Post Road Pilgrims, a sermon by the Rev. Dawn Stegelmann, September 8, 2019

Dawn Stegelmann September 8, 2019
Saint Luke’s, Darien Luke 14:25-33

Post Road Pilgrims

On this beautiful September Sunday, here we are gathered outside on the corner of the Post Road and Rings End Road to reunite our parish community after our summer travels and adventures. This is a historic location. In the early days of the 17th Century, this Post Road was just a narrow wilderness trail between New York and Boston. It started out as the postal route between the two cities. It wasn’t long before others started traveling on it by horseback and stagecoach as well. It would have taken close to a month to make the round trip, so travelers would have needed food and shelter. Almost like a pilgrimage route, inns, restaurants, businesses and small towns began to appear to accommodate the travelers and growing population. After George Washington was elected president, he traveled the Post Road—and would have passed right by here—but several decades before St. Luke’s was built.

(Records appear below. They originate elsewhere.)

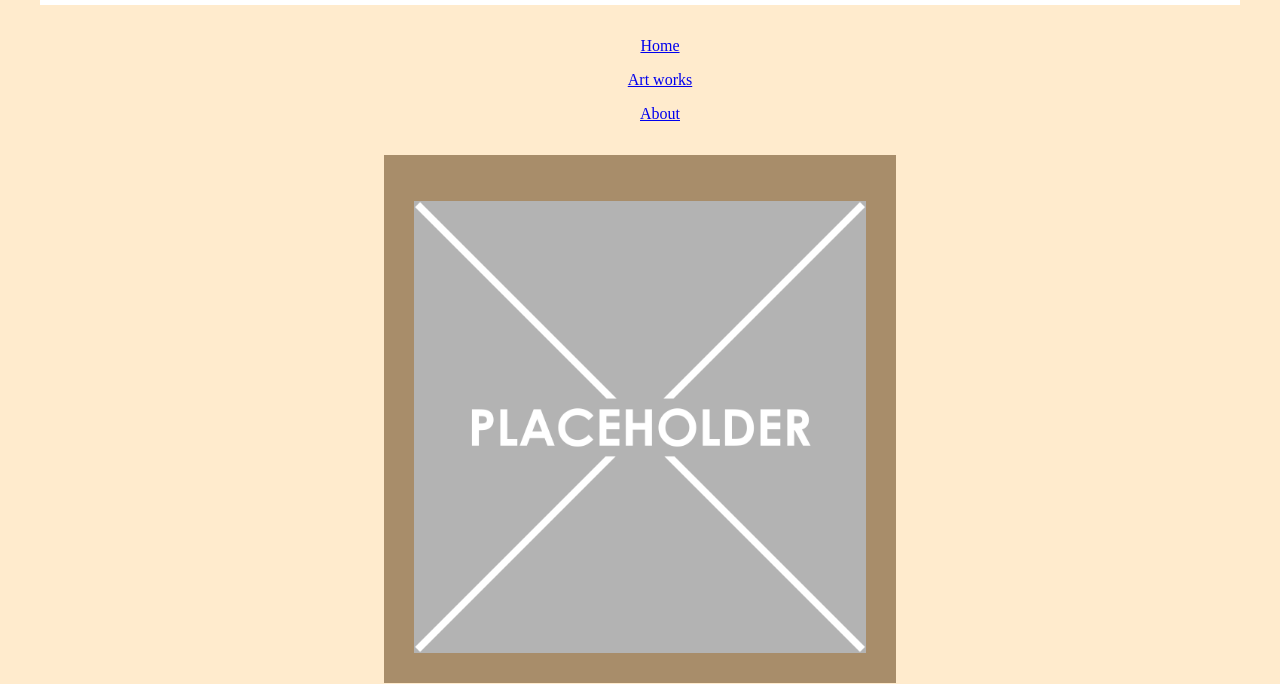
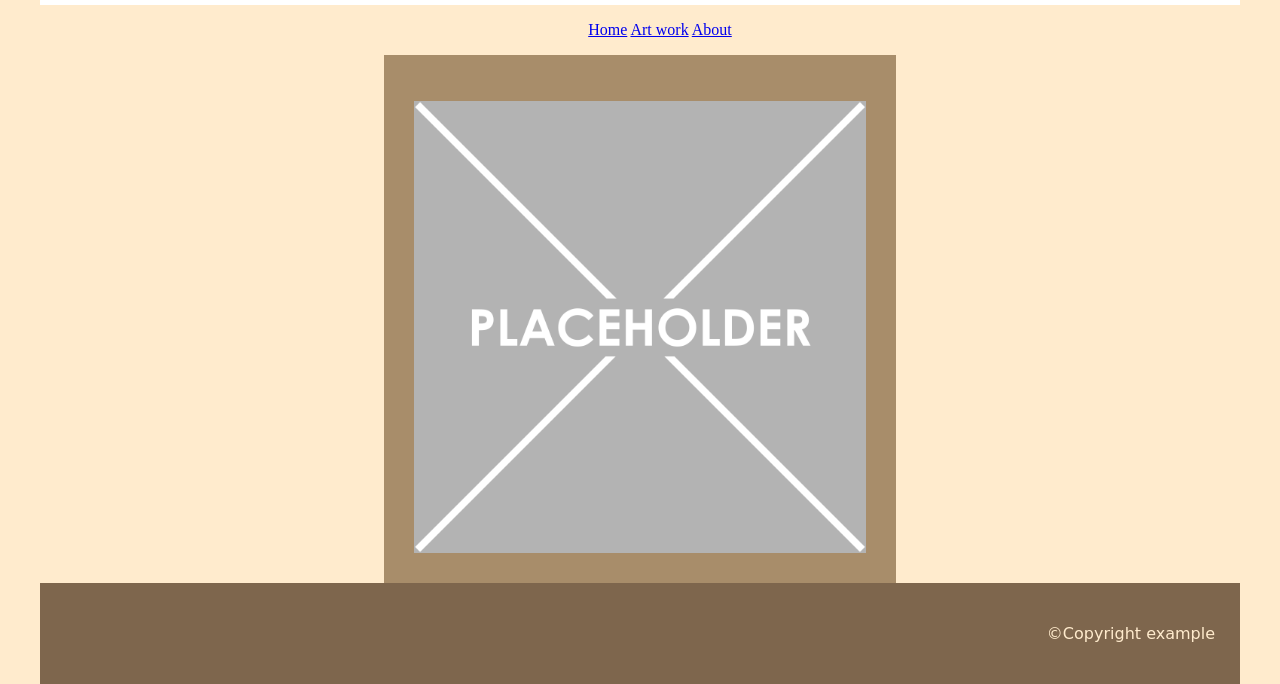
Before and after one commit to Muffin0823/Website, a plain HTML site: page index.html in a window 1280 px wide. Shown: the part 135-819 px from the top of the page. Drawn offline with Linux system fonts and the light colour scheme.

Commit message:
Done again yippe

```diff
--- /dev/null
+++ b/About/style.css
@@ -0,0 +1,25 @@
+body {
+    background-color: blanchedalmond;
+    font-family: fantasy;
+}
+
+
+
+
+header {
+    background-color: tan;
+color: aliceblue;
+ padding: 15px;
+ border: 25px whitesmoke;
+
+margin: auto;
+
+font-family: fantasy;
+}
+
+footer {
+
+    text-align: right;
+    font-family: Verdana, Geneva, Tahoma, sans-serif;
+
+}
--- a/index.html
+++ b/index.html
@@ -15,9 +15,9 @@
 <body>
 <header> <h1> Welcome! </h1></header>
 <ul>
-    <p><a href="#">Home</a></p>
-    <p><a href="#">Art works</a></p>
-    <p><a href="#">About</a></p>
+    <a href="http://127.0.0.1:5500/Home/index.html">Home</a>
+    <a href="http://127.0.0.1:5500/Art%20work/index.html">Art work</a>
+    <a href="http://127.0.0.1:5500/About/index.html">About</a>
 </ul>
 
 <main>
@@ -33,4 +33,11 @@
 
 
 </body>
+
+<footer>
+
+<p>©Copyright example
+</p>
+
+</footer>
 </html>
--- a/style.css
+++ b/style.css
@@ -118,3 +118,15 @@ p {color: tan;}
     margin-right: 0;
     margin-left: auto;
 }
+
+footer {
+    width: 100%;
+    background-color: rgb(126, 102, 77);
+    color: saddlebrown;
+    text-align: right;
+}
+
+p {
+    color: blanchedalmond;
+    font-family: cursive;
+}
```
Also changed, not shown: About/index.html (added, +31 -0 lines), Art work/index.html (added, +12 -0 lines), Home/index.html (added, +12 -0 lines), About/PFP.jpg (added), Art work/placeholder.png (added), Art work/style.css (added), Home/placeholder.png (added), Home/style.css (added), 1 other file.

Since 1855, our church has had its home along the Post Road. I doubt the Post Road was ever considered a pilgrimage route, but over the years there’s been no lack of churches built along the way to offer community members and travelers sacred spaces and hospitality.

As we worship and picnic on the grounds today, let’s take a moment and offer thanks for all those who have come before us, who traveled here on foot, by horseback and by buggy.

Now think about all of us who came here this morning.
What brings us here this fall?
What do we seek and need this morning?
What can St. Luke’s provide to you?
And what can you offer to St. Luke’s?

And finally, let’s pray for those who have yet to come. Who will travel on this Post Road and find their way into our church and our community to have their faith ignited, nourished, renewed and empowered.

When I think about the large crowds traveling with Jesus who are mentioned in today’s Gospel, I wonder what kind of road they were on. Where had them come from?
Where did they think they were going?
They must have been on a route that could accommodate all of them and where they had access to food and shelter.

I can’t help but think of that image of Tom Hanks’ character, Forrest Gump, who turns and sees the long road behind him filled with people who had left their homes to start running across the country with him. But unlike Forrest Gump, who simply says to them that he’s done running, Jesus turns to the crowd and speaks bluntly about the cost of discipleship. He tells them what’s really required if they want to keep following him and be a disciple.

There’s no side-stepping what Jesus is saying today. A decision is required—and the cost of discipleship is ultimately everyone and everything—even our own lives. I don’t know why Jesus uses the term “hate” in reference to loved ones. I have no desire to explain it away except to say the Bible also tells us there is nothing that can separate us from the love of God. Love is the antidote to hate. If we love one another as Christ loves us, there is no reason to hate. But if there is someone or something that does get in the way and tries to harm our loving relationship with God, Jesus suggests we must sit down, estimate the cost and look for terms of peace.

Today, can we think about being life-long disciples-in-training? Post Road Pilgrims who happen to be at this place and time at St. Luke’s? It’s unlikely our journey began or will end at St. Luke’s. But we can be Post Road Pilgrims on the Way with Jesus, trying to do our best to listen and to follow him here with one another and in this community.

When we seek and see Christ in one another with open hearts and minds, there is no need for hate. Engaging in trusting relationships and continuing to learn new things both happen here at St. Luke’s. Here, we try out what it means to be Christ’s hands and feet for one another. It is where we can continue to learn, experience—and consider the costs AND blessings—of following Jesus.

Let’s keep following Jesus this fall. Yes, we’ll stumble at times. We’ll make mistakes. We’ll say the wrong thing. But when we are called to true discipleship, our eyes are on Christ so we can recognize him in the people and possessions that he first gave to us.

This morning, we stand on the countless shoulders of those who came up and down this Post Road from generation to generation, especially those who made St. Luke’s their spiritual home. Let’s continue to make it a place where Heaven and Earth come closer together. Let’s continue to make it a place where Love finds a home. Let’s offer thanks that it is our home along the way.